We shouldn’t think of tribute acts as “Why should I attend this instead of seeing the actual artist?” Instead, we should ask “What do I want to get out of seeing this act?” Kate Bush paints images of fantasy worlds, fascinating people and dreamlike moments; there’s a sense of escapism, but also a sense of reality. Perhaps what we want from a Kate Bush tribute act is to capture a little part of this, or even subvert it and present it to us differently.

Initially, Dreaming of Kate seems to be the former. Opening number ‘Wow’ is reminiscent of Bush’s own video for the song, complete with manic arm spinning, twirling, and a beautiful flowing dress. All this is performed with style and grace by Maaike Breijman, the show’s lead, who not only bears a strong resemblance to a young Kate Bush but contains the dramatic energy required to carry the theatrical elements of the show. Her voice is not unlike Kate’s, yet also feels suited to the theatre, granting us a performer who knows her way around a Kate Bush song and how to bring it to life.

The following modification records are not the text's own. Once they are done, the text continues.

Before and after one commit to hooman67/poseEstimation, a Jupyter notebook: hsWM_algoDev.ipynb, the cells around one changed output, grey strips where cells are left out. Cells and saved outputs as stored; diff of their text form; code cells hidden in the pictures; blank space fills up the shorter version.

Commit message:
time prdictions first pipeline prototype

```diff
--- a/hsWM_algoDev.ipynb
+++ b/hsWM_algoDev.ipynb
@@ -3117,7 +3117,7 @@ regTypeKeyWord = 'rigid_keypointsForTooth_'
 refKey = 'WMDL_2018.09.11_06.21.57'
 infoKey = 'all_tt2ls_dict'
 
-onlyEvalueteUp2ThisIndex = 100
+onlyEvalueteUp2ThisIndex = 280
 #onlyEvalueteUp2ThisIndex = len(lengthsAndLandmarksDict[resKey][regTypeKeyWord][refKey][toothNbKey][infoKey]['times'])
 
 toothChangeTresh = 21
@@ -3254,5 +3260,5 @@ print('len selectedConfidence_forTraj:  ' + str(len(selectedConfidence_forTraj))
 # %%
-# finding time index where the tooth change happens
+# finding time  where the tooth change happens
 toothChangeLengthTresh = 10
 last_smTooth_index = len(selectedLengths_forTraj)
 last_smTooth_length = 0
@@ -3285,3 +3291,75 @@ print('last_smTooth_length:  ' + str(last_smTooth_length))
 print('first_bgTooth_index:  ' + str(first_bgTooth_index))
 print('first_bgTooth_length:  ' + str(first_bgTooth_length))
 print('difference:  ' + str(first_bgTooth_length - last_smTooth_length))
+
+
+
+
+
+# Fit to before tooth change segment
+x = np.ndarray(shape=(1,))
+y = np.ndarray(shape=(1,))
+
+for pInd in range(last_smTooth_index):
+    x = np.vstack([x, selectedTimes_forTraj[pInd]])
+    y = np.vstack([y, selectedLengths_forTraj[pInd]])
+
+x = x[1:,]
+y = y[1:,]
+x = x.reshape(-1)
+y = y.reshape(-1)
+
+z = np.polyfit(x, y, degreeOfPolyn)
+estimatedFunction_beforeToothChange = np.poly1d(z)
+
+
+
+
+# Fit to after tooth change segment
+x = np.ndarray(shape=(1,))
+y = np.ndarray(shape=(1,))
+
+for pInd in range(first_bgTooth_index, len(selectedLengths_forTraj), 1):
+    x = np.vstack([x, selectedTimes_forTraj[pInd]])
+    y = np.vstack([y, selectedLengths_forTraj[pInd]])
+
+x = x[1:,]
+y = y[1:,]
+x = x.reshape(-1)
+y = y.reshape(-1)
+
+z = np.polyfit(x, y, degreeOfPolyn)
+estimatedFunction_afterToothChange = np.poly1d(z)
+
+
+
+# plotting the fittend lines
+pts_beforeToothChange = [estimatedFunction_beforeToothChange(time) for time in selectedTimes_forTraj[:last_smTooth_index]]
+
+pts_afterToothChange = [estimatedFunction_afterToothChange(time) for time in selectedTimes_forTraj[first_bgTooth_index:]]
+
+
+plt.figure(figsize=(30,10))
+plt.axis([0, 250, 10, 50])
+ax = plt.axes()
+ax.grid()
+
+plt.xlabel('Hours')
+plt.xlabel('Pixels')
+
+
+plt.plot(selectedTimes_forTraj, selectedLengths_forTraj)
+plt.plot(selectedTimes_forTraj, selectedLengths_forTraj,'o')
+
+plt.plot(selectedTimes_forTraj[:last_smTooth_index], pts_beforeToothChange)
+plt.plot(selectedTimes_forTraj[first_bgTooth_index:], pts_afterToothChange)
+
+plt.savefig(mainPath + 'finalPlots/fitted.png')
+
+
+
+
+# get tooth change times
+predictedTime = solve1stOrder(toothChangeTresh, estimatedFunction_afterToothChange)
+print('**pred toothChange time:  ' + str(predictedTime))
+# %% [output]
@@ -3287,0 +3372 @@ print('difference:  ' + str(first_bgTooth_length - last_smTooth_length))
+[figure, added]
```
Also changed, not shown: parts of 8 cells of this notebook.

As the show progresses, it’s clear that the members of Dreaming of Kate are not necessarily mimicking Kate, but showing how she has impacted their lives. If the beginning of the show was a way to ease fans into the experience, then the rest of the show is a love letter, a reimagining of Kate Bush’s discography. ‘Violin’ is visualised as the story of a girl who rebels against her music teacher, while ‘The Wedding List’ bears a heavy resemblance to its source material, The Bride Wore Black. These are very much Kate’s songs, but it feels like the group have added their own little charm to the tracks.

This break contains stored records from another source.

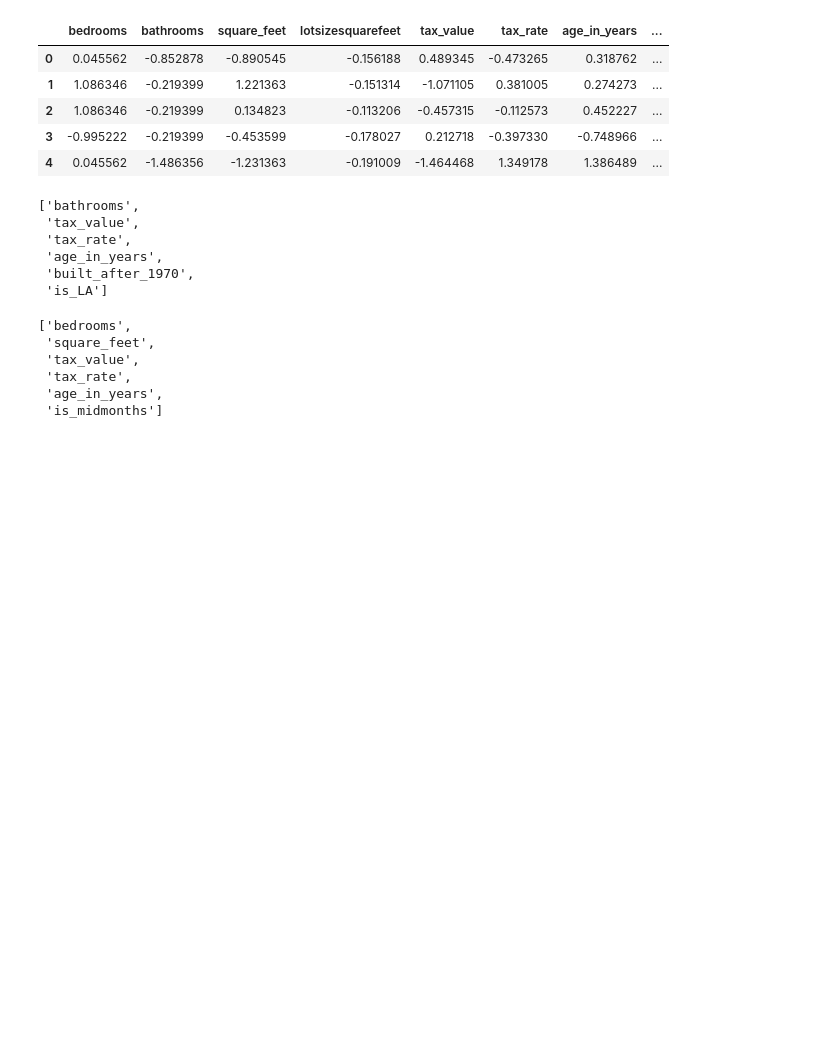
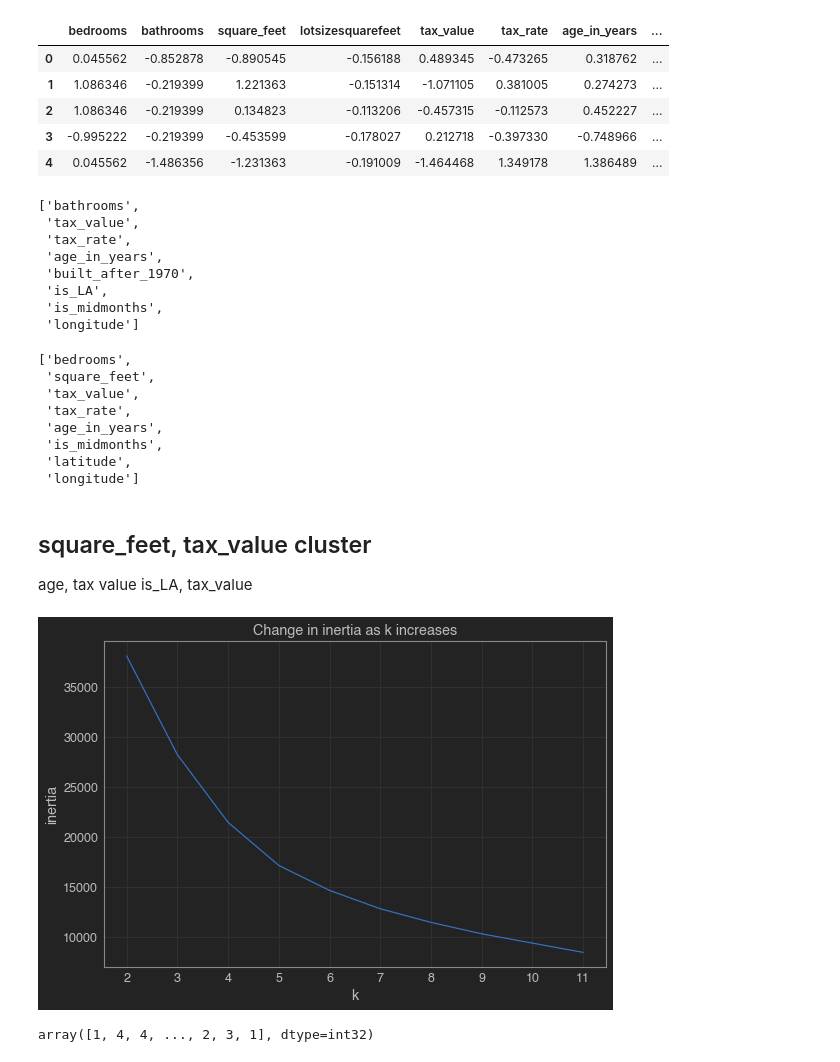
Before and after one commit to sam-and-ken/clustering-project, a Jupyter notebook: Cluster_project_explore_Ken.ipynb, the cells around one changed output. Saved outputs shown, nothing was run; the diff lists cells and outputs as text; code cells hidden in the pictures; blank space fills up the shorter version.

Commit message:
done clustering

```diff
--- a/Cluster_project_explore_Ken.ipynb
+++ b/Cluster_project_explore_Ken.ipynb
@@ -362,20 +398,28 @@ X_train_scaled.head()
 | 4 | 0.045562 | -1.486356 | -1.231363 | -0.191009 | -1.464468 | 1.349178 | 1.386489 | ... |
 # %%
 import FE_cluster
-FE_cluster.select_kbest(X_train_scaled,y_train, 6)
+FE_cluster.select_kbest(X_train_scaled,y_train, 8)
 # %% [output]
 ['bathrooms',
  'tax_value',
  'tax_rate',
  'age_in_years',
  'built_after_1970',
- 'is_LA']
+ 'is_LA',
+ 'is_midmonths',
+ 'longitude']
 # %%
-FE_cluster.rfe(X_train_scaled, y_train, 6)
+FE_cluster.rfe(X_train_scaled, y_train, 8)
 # %% [output]
 ['bedrooms',
  'square_feet',
  'tax_value',
  'tax_rate',
  'age_in_years',
- 'is_midmonths']
+ 'is_midmonths',
+ 'latitude',
+ 'longitude']
+# %% [markdown]
+## square_feet, tax_value cluster
+age, tax value
+is_LA, tax_value
@@ -381,0 +428,19 @@ FE_cluster.rfe(X_train_scaled, y_train, 6)
+# %%
+X = X_train_scaled[['square_feet','tax_value']]
+# %%
+with plt.style.context('seaborn-whitegrid'):
+    jtplot.style()
+    plt.figure(figsize=(9, 6))
+    pd.Series({k: KMeans(k).fit(X).inertia_ for k in range(2, 12)}).plot(marker='x')
+    plt.xticks(range(2, 12))
+    plt.xlabel('k')
+    plt.ylabel('inertia')
+    plt.title('Change in inertia as k increases')
+# %% [output]
+[figure, added]
+# %%
+kmeans = KMeans(n_clusters=5)
+kmeans.fit(X)
+kmeans.predict(X)
+# %% [output]
+array([1, 4, 4, ..., 2, 3, 1], dtype=int32)
```
Also changed, not shown: parts of 35 cells of this notebook.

While many of Kate’s biggest hits are present (‘Hounds of Love’, ‘Babooshka’, ‘This Woman’s Work’), the lesser-known choices are fascinating. Some Kate Bush fans may not know ‘Under The Ivy’, a b-side to ‘Running Up That Hill’, yet its beautiful performance lies in its simplicity – onstage is just Maaike and her keyboard. It’s these tracks which suggest that while the show is perfect for hardcore Kate fans, the true appeal is in the song quality.

Admittedly, it’s a little disappointing to not see any Aerial or 50 Words For Snow tracks (perhaps Maaike’s vocal register is better suited to Kate’s older material?) yet the tracklist throughout the two hour show is strong. Some fans will be disappointed that their favourite tracks are missing, but the performers have chosen not just the biggest songs, but some of the most fascinating and most beautiful tracks, ones which provide both a visual and aural treat. For many, that surely captures the very essence of Kate Bush.

It’s clear that Dreaming of Kate is its very own dedication to the legacy of arguably one of the most iconic British acts ever. The legendary ‘Wuthering Heights’, playing near the end of the night, reminding us of the impact Kate Bush has had on the world of music. In contrast, the show opts to end with ‘December Will Be Magic Again’, a suitable track as the performance took place on December 3rd, yet still a left-field choice. For this number, Maaike dances across the stage in a warm, stylish outfit, eventually travelling through the audience to pass out Christmas cards.

This is where the key element of the show lies – it’s magical. Dreaming of Kate is very much a worthy Kate Bush tribute, yet it’s an incredibly strong show all its own. The performances are otherworldly, the members of the group charming, and the entire show captivating, but most of all, it’s enjoyable. The group’s connection with the audience is clear; these people also heavily respect Kate Bush.